Two people meet and fall in love.
They get married, they become upstanding members of their community,
they care for each other when one falls ill, they grow old together.
What's wrong with this picture? Nothing, says Jonathan Rauch, and that's
the point. If the two people are of the same sex, why should this chain
of events be any less desirable? Marriage is more than a bond between
individuals, because it also links them to the community at large.
Excluding some people from the prospect of marriage is not only harmful
to them, it is also corrosive of the institution itself.
In the wake of recent state,
federal, and Canadian court decisions, the controversy over gay marriage
has reached a critical point in American political life, as skittish
politicians rush in to stem what they see as a threat to marriage. But,
as Jonathan Rauch shows in this compelling and wise book, the
politicians have the whole thing backward.

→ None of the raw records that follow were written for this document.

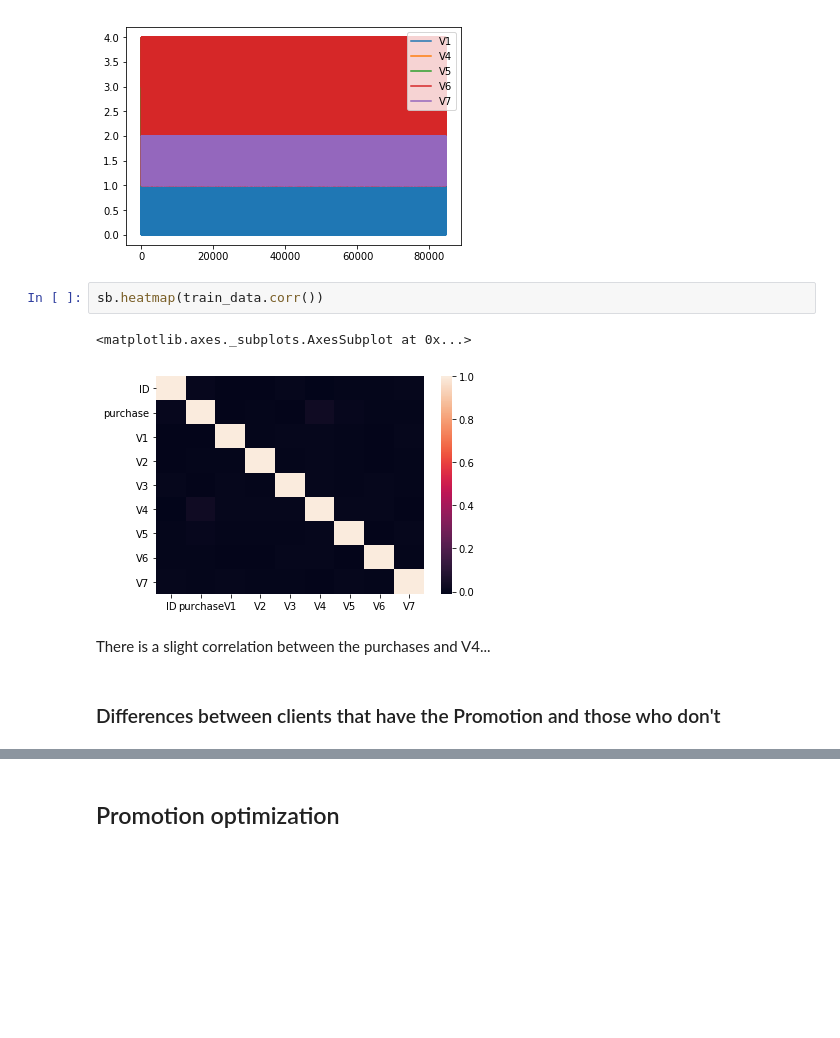
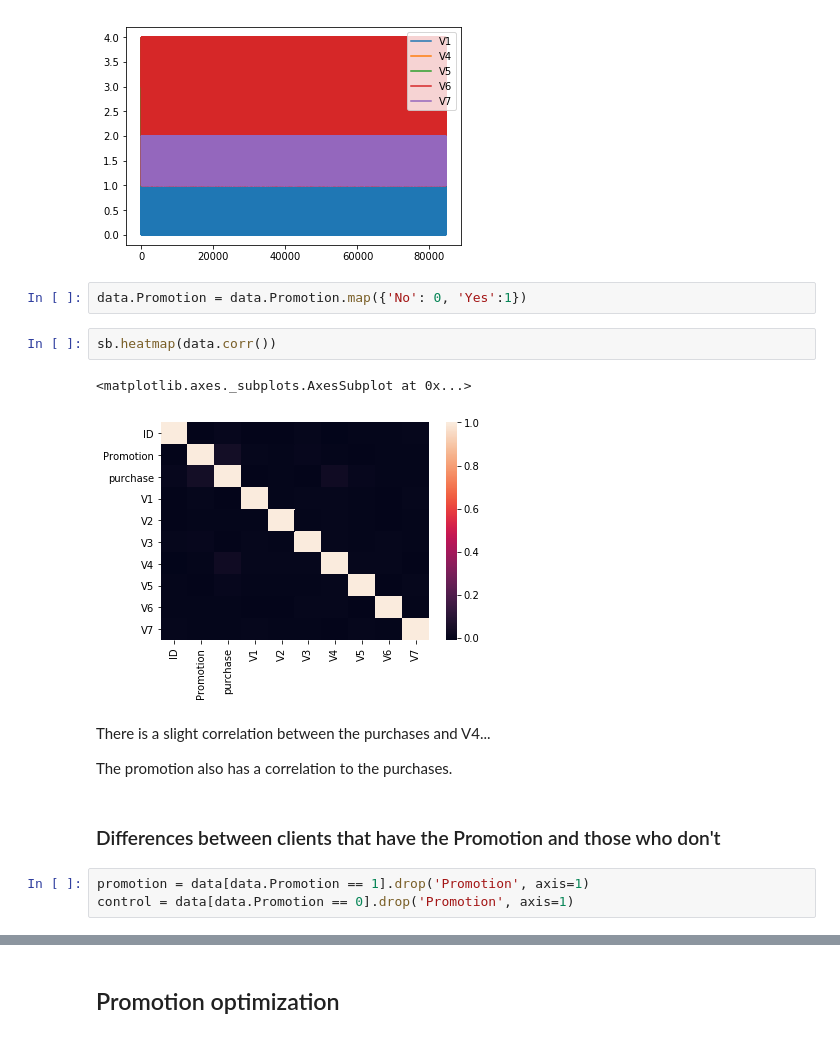
Before and after one commit to mtasende/data-scientist-nanodegree, a Jupyter notebook: projects/p04_starbucks/Starbucks.ipynb, the cells around one changed output, grey strips where cells are left out. Saved outputs shown, nothing was run; the diff lists cells and outputs as text; blank space fills up the shorter version.

```diff
--- a/projects/p04_starbucks/Starbucks.ipynb
+++ b/projects/p04_starbucks/Starbucks.ipynb
@@ -333,12 +336,19 @@ int_data.plot()
 # %% [output]
 <matplotlib.axes._subplots.AxesSubplot at 0x...>
 [figure]
+# %%
+data.Promotion = data.Promotion.map({'No': 0, 'Yes':1})
 # %%
-sb.heatmap(train_data.corr())
+sb.heatmap(data.corr())
 # %% [output]
 <matplotlib.axes._subplots.AxesSubplot at 0x...>
-[figure, old version]
+[figure, new version]
 # %% [markdown]
 There is a slight correlation between the purchases and V4...
+
+The promotion also has a correlation to the purchases.
 # %% [markdown]
 ### Differences between clients that have the Promotion and those who don't
+# %%
+promotion = data[data.Promotion == 1].drop('Promotion', axis=1)
+control = data[data.Promotion == 0].drop('Promotion', axis=1)
```
Also changed, not shown: parts of 31 cells of this notebook.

Rauch is one of America's
most original and incisive social commentators, and here he explains why
gay marriage is important -- even crucial -- to the health of marriage
as an institution, grounding his argument in mainstream values. He
outlines why marriage is vital to a well-functioning society, why
marriage gains strength from being available to and encouraged for all
citizens, why gay people will benefit from gay marriage, why straight
people will benefit from gay marriage, and why the institution of
marriage will benefit as well. He then proceeds to demolish the
arguments so often put forward by conservatives who call themselves
defenders of marriage, showing them to be nothing of the sort. Finally,
he looks at how gay marriage would work in the real world, as it bumps
up against the realities of religion, social acceptance, the law,
children, and even divorce.
At a time when marriage is losing
ground to cohabitation and is in danger of becoming just another
lifestyle choice, Rauch reaffirms that marriage is the gold standard for
committed, serious relationships. Love, sex, and marriage go together --
not just sometimes but always, not just for some people but for
everyone. Gay marriage, he shows, is a "win-win-win" for
strengthening the bonds that tie us together and for remaining true to
our national heritage of fairness and humaneness toward all.
Author, Jonathan Rauch is a correspondent for The
Atlantic Monthly, a senior writer and columnist for National
Journal, and a writer in residence at the Brookings Institution. He
is the author of several previous books on public policy, culture, and
economics, including, most recently, Government's End: Why Washington
Stopped Working. His work has appeared in The New Republic, The
Economist, Harper's, Reason, Fortune, The New York Times, The Washington
Post, The Wall Street Journal, and Slate, among other
publications. He is vice president of the Independent Gay Forum and
lives outside Washington, D.C.